‘This research project is not a linear process with specific start and end points, because it still continues at a newer and probably higher level,’ says the assistant professor. This is confirmed by the fact that the RSU Institute of Stomatology will be one of the participants of the extensive Baltic Biomaterials Centre of Excellence project where researchers from RTU, the Latvian Institute of Organic Synthesis, RSU, the Swiss AO Research Institute Davos and German Friedrich-Alexander University Erlangen-Nürnberg will work together. The project is implemented with the support of the Latvian government as well as EU funding.
Why is the RSU Institute of Stomatology participating in the Baltic Biomaterials Centre of Excellence?
The purpose of the institute is to research and develop 3D-planning for use in maxillofacial surgery followed by printing the necessary parts on a special 3D-printer in materials used in surgery.
From the left: Ilze Šalma, Asst Prof. of the Department of Oral and Maxillofacial Surgery of the RSU Faculty of Dentistry.
If a patient has a bone defect after an injury, or for other reasons it is not easy to create an implantable ceramic part that fits perfectly using the technology currently available. After analysing a patient’s computed tomography images we can use special software to model the shape of the implant. The software then instructs the printer and the part is printed using the necessary implantable material.
What “ink” will be used, i.e. the material used for printing, is one of the most important questions when it comes to 3D-printing. Special polymer materials can be used. The biggest challenge is to master 3D-printing ceramic materials as the ceramic grains are initially a kind of liquid mass, after which the printed parts need to be placed in a furnace, similarly to how a potter bakes a vase, and as a result the part hardens. The materials from which the implants will be made will be prepared by cooperation partners of RSU.
How developed and wide-spread is the use of artificial materials in oral and maxillofacial surgery today?

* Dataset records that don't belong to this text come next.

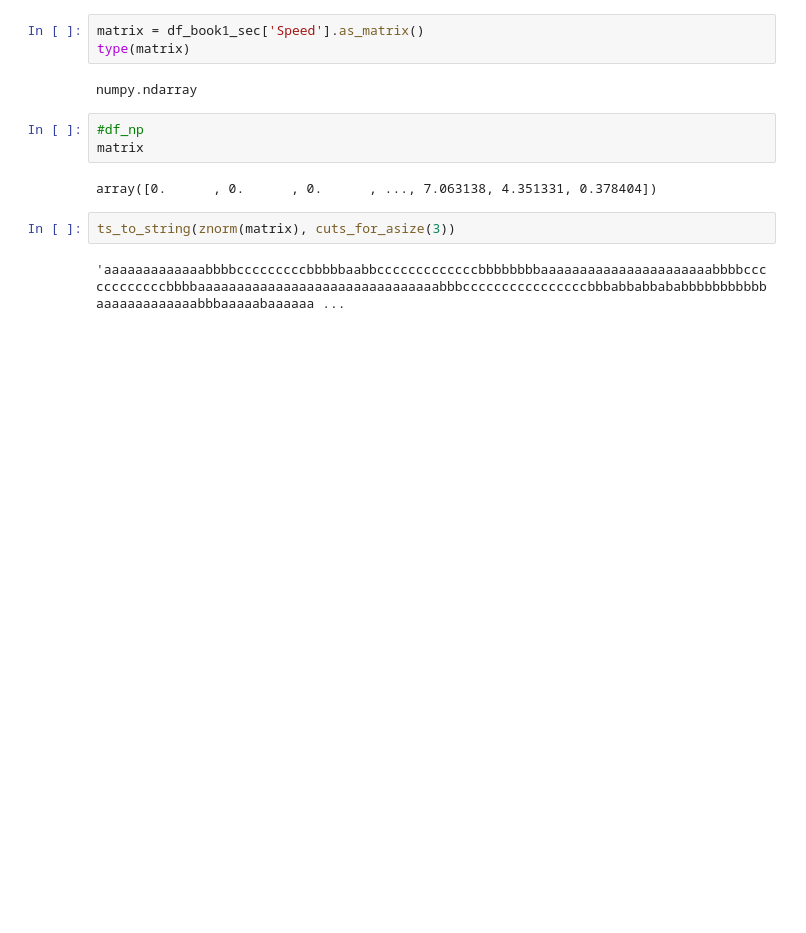
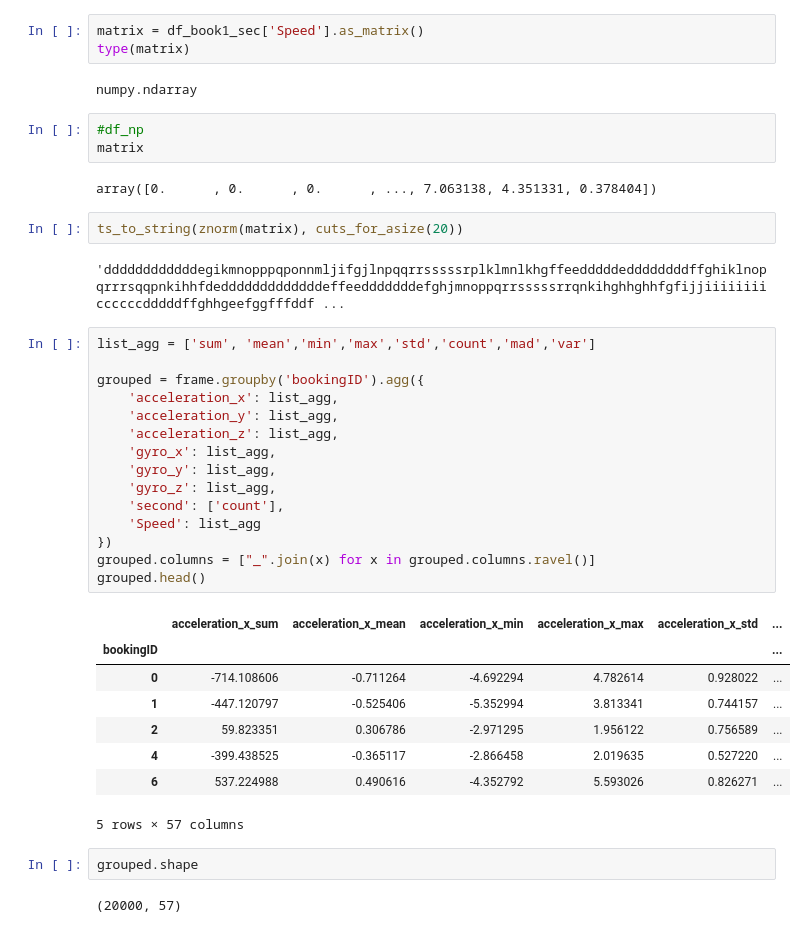
Before and after one commit to truongkhanhduy95/SafetyGrab, a Jupyter notebook: explore/explore.ipynb, the cells around one changed output. Saved outputs shown, nothing was run; the diff lists cells and outputs as text; blank space fills up the shorter version.

```diff
--- a/explore/explore.ipynb
+++ b/explore/explore.ipynb
@@ -249,6 +238,34 @@ matrix
 # %% [output]
 array([0.      , 0.      , 0.      , ..., 7.063138, 4.351331, 0.378404])
 # %%
-ts_to_string(znorm(matrix), cuts_for_asize(3))
+ts_to_string(znorm(matrix), cuts_for_asize(20))
 # %% [output]
-'aaaaaaaaaaaaabbbbcccccccccbbbbbaabbcccccccccccccbbbbbbbbaaaaaaaaaaaaaaaaaaaaaabbbbccccccccccccbbbbaaaaaaaaaaaaaaaaaaaaaaaaaaaaaaabbbccccccccccccccccbbbabbabbababbbbbbbbbbbaaaaaaaaaaaaabbbaaaaabaaaaaa ...
+'ddddddddddddegikmnopppqponnmljifgjlnpqqrrsssssrplklmnlkhgffeedddddeddddddddffghiklnopqrrrsqqpnkihhfdedddddddddddddeffeedddddddefghjmnoppqrrsssssrrqnkihghhghhfgfijjiiiiiiiiccccccdddddffghhgeefggfffddf ...
+# %%
+list_agg = ['sum', 'mean','min','max','std','count','mad','var']
+
+grouped = frame.groupby('bookingID').agg({
+    'acceleration_x': list_agg,
+    'acceleration_y': list_agg,
+    'acceleration_z': list_agg,
+    'gyro_x': list_agg,
+    'gyro_y': list_agg,
+    'gyro_z': list_agg,
+    'second': ['count'],
+    'Speed': list_agg
+})
+grouped.columns = ["_".join(x) for x in grouped.columns.ravel()]
+grouped.head()
+# %% [output]
+|  | acceleration_x_sum | acceleration_x_mean | acceleration_x_min | acceleration_x_max | acceleration_x_std | ... |
+| bookingID |  |  |  |  |  | ... |
+| 0 | -714.108606 | -0.711264 | -4.692294 | 4.782614 | 0.928022 | ... |
+| 1 | -447.120797 | -0.525406 | -5.352994 | 3.813341 | 0.744157 | ... |
+| 2 | 59.823351 | 0.306786 | -2.971295 | 1.956122 | 0.756589 | ... |
+| 4 | -399.438525 | -0.365117 | -2.866458 | 2.019635 | 0.527220 | ... |
+| 6 | 537.224988 | 0.490616 | -4.352792 | 5.593026 | 0.826271 | ... |
+5 rows × 57 columns
+# %%
+grouped.shape
+# %% [output]
+(20000, 57)
```
Also changed, not shown: parts of 6 cells of this notebook.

If we are talking about biomaterials synthesised in Riga bone-substitutes based on calcium phosphate ceramic granules should be mentioned. They are somewhat reminiscent of rough sugar grains and are used to prevent defects in bone tissue or to increase bone volume. If a patient no longer wants removable dentures, for example, but wants dental implants instead, but the bone has shrunk over time, because the tooth was extracted long ago then the screw necessary to fix the implant cannot be screwed on because the wall is too thin making it necessary to increase the bone volume. In a case like this calcium phosphate ceramic granules would be used, because ceramic has very similar properties to bone tissue and the granules grow into the bone, and bone tissues grows in between the granules.
The population is aging, so requirements to improve quality of life are increasing. Elderly people live increasingly active lives and do not want removable dentures. Researchers in Latvia and other European countries are currently attempting to assign additional properties to the granules, for example make them anti-inflammatory.
Nowadays, calcium phosphate ceramic granules are not only used in dentistry, but also, for instance, in traumatology and orthopaedics. The ability to print bone implants on a 3D-printer using the same materials used in surgery would be an important breakthrough in the treatment of patients and for improving their quality of life.